**Goal of the exercise**
Search the data below for the string "locales" and copy all lines where it shows up.
------ Supplied material ------
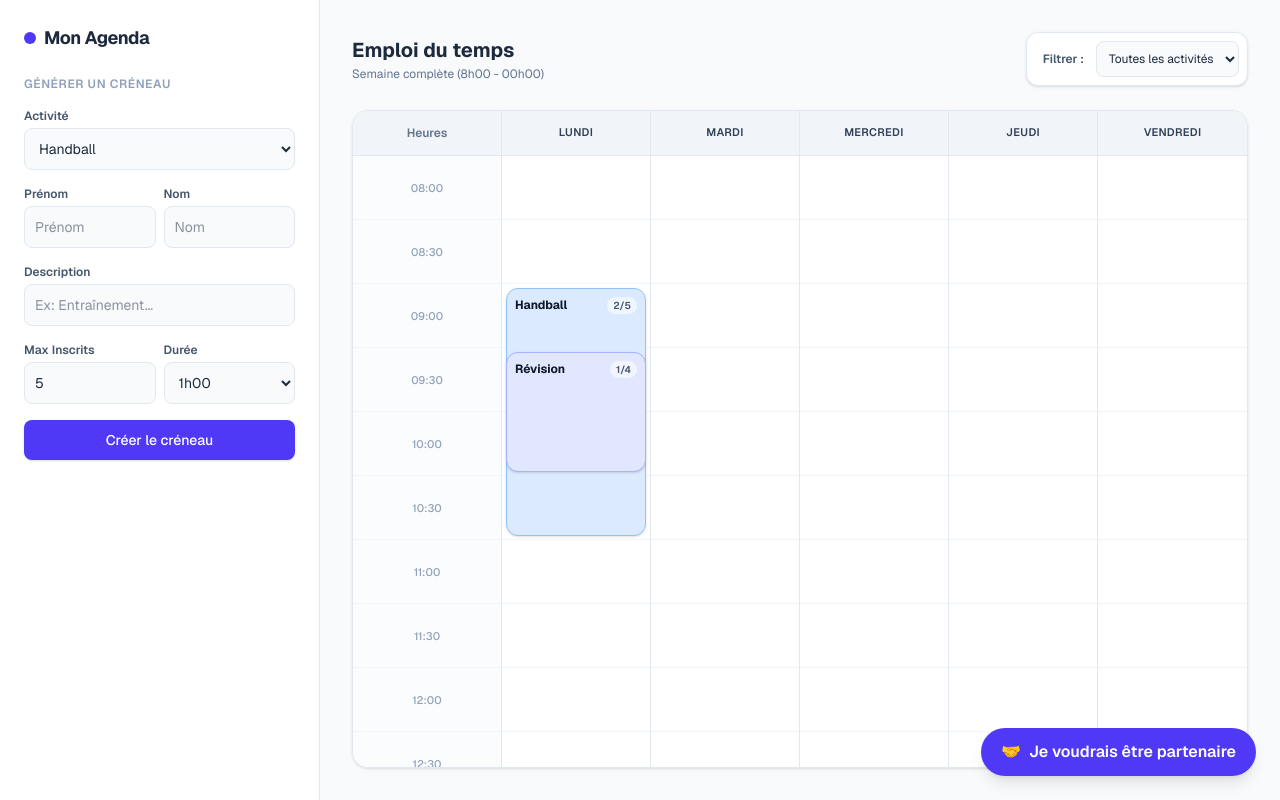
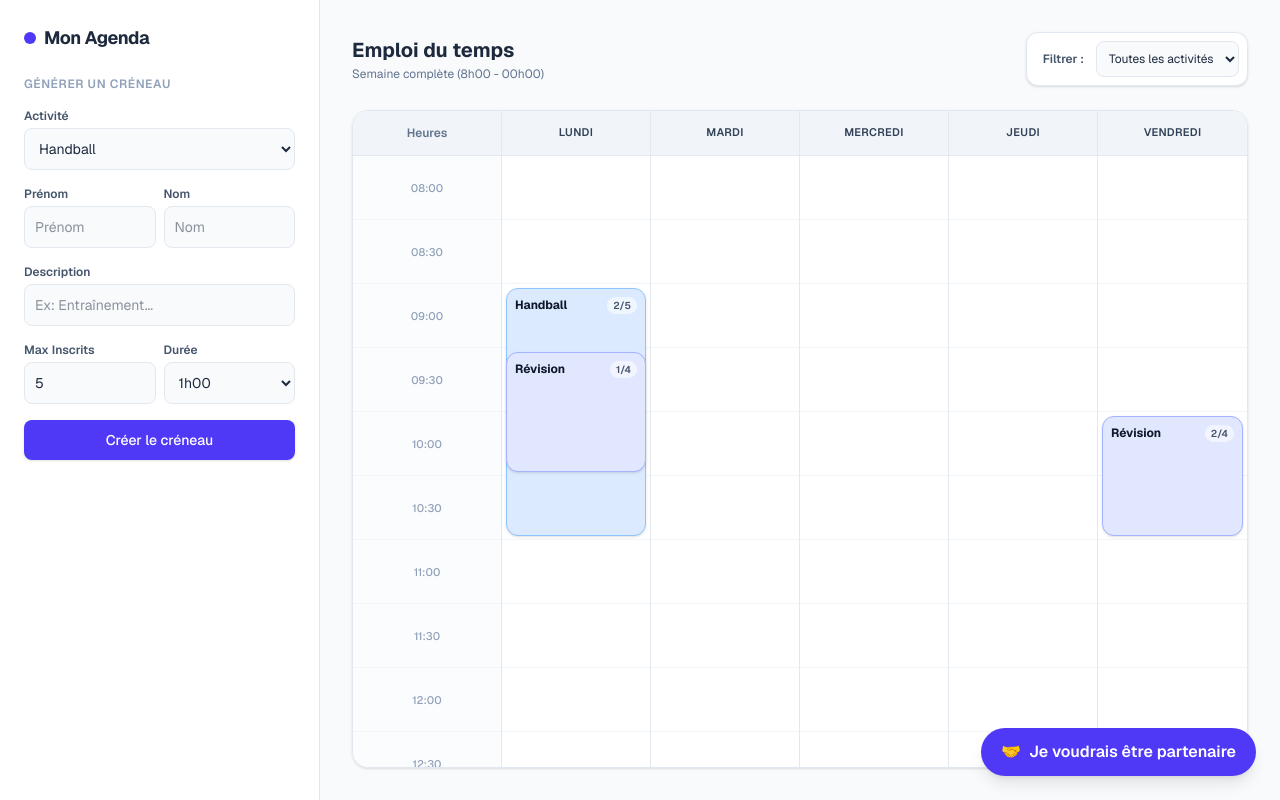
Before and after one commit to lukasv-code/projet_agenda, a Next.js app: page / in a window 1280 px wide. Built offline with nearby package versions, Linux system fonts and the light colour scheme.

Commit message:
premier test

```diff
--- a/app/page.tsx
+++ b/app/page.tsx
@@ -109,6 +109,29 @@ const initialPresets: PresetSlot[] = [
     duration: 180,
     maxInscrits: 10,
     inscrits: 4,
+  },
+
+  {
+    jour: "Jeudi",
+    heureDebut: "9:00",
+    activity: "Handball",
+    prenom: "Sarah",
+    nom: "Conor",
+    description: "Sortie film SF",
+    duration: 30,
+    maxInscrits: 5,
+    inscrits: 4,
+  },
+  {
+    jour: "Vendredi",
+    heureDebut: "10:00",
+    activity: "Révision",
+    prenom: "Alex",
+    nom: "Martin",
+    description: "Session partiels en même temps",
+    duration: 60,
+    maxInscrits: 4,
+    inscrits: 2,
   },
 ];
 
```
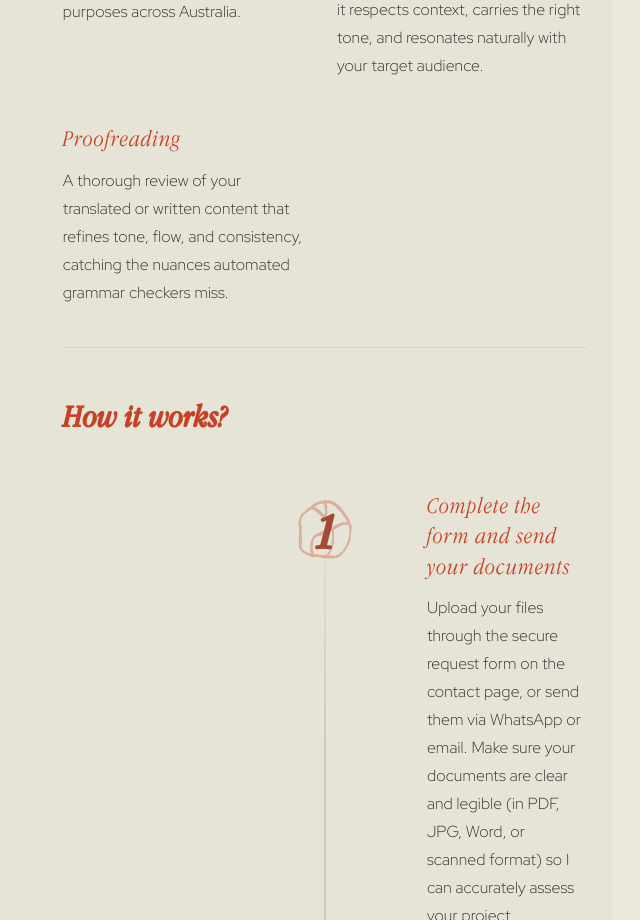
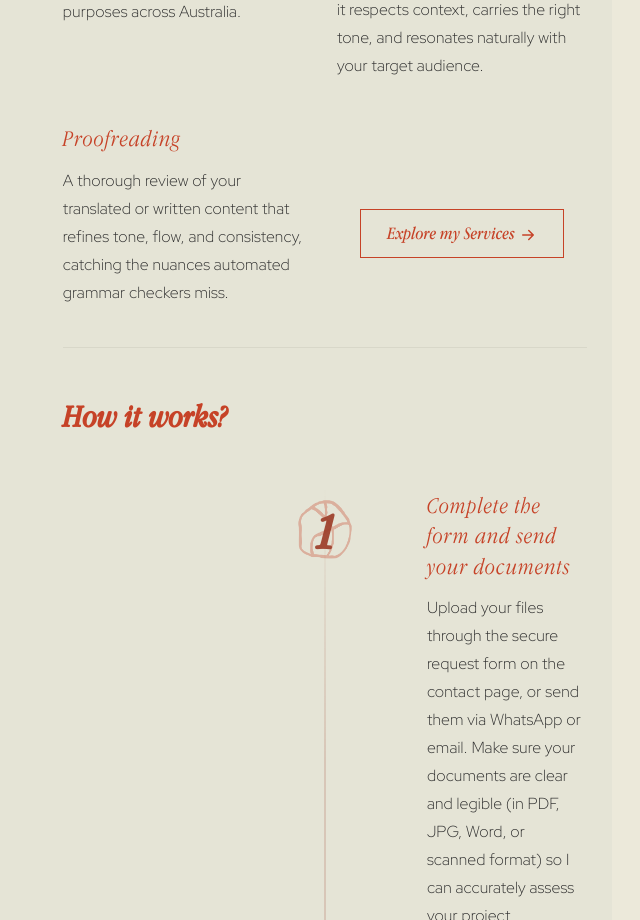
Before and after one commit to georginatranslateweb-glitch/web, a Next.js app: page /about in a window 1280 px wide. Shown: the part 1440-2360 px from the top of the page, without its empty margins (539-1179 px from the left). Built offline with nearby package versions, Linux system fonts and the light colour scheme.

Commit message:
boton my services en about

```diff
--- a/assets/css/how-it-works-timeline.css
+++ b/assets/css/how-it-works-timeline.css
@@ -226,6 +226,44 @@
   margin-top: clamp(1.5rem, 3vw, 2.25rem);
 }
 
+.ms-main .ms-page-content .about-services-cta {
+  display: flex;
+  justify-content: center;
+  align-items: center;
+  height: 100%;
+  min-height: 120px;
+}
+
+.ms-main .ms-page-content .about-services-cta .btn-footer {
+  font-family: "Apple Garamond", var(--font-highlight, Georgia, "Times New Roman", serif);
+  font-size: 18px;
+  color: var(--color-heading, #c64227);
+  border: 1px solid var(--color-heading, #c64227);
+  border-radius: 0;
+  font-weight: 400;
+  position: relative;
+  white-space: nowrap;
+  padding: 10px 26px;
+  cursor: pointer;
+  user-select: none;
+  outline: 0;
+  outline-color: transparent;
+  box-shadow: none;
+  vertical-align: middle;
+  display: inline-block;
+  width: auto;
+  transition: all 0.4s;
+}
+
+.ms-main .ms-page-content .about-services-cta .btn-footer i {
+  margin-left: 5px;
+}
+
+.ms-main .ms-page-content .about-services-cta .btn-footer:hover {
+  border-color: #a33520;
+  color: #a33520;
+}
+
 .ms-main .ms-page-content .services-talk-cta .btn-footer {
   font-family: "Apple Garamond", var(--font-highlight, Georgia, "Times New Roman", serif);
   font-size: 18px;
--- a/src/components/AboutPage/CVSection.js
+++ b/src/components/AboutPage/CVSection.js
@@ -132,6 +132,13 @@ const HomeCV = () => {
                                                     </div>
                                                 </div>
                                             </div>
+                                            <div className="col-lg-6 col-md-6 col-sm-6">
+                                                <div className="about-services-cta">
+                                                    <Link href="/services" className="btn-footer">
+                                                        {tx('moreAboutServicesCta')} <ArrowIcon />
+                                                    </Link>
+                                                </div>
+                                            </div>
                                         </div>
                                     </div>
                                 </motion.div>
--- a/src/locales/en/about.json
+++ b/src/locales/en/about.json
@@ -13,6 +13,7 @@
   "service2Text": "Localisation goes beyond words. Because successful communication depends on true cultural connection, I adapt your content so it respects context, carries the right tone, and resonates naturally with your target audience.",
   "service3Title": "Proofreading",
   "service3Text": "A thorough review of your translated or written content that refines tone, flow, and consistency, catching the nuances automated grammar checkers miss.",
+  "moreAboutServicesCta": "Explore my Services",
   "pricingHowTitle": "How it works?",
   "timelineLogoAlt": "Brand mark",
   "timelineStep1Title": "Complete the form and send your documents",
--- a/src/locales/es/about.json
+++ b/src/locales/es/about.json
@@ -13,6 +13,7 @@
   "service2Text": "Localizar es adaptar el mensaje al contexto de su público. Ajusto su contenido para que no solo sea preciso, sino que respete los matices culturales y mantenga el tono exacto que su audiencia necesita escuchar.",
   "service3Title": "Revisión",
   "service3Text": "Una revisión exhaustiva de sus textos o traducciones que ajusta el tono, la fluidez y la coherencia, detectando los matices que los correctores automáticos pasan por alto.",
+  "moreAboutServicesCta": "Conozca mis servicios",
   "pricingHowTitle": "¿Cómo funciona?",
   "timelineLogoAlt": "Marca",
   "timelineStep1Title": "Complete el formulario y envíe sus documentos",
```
------
**Solution to this task**
--- a/src/locales/en/about.json
+++ b/src/locales/en/about.json
--- a/src/locales/es/about.json
+++ b/src/locales/es/about.json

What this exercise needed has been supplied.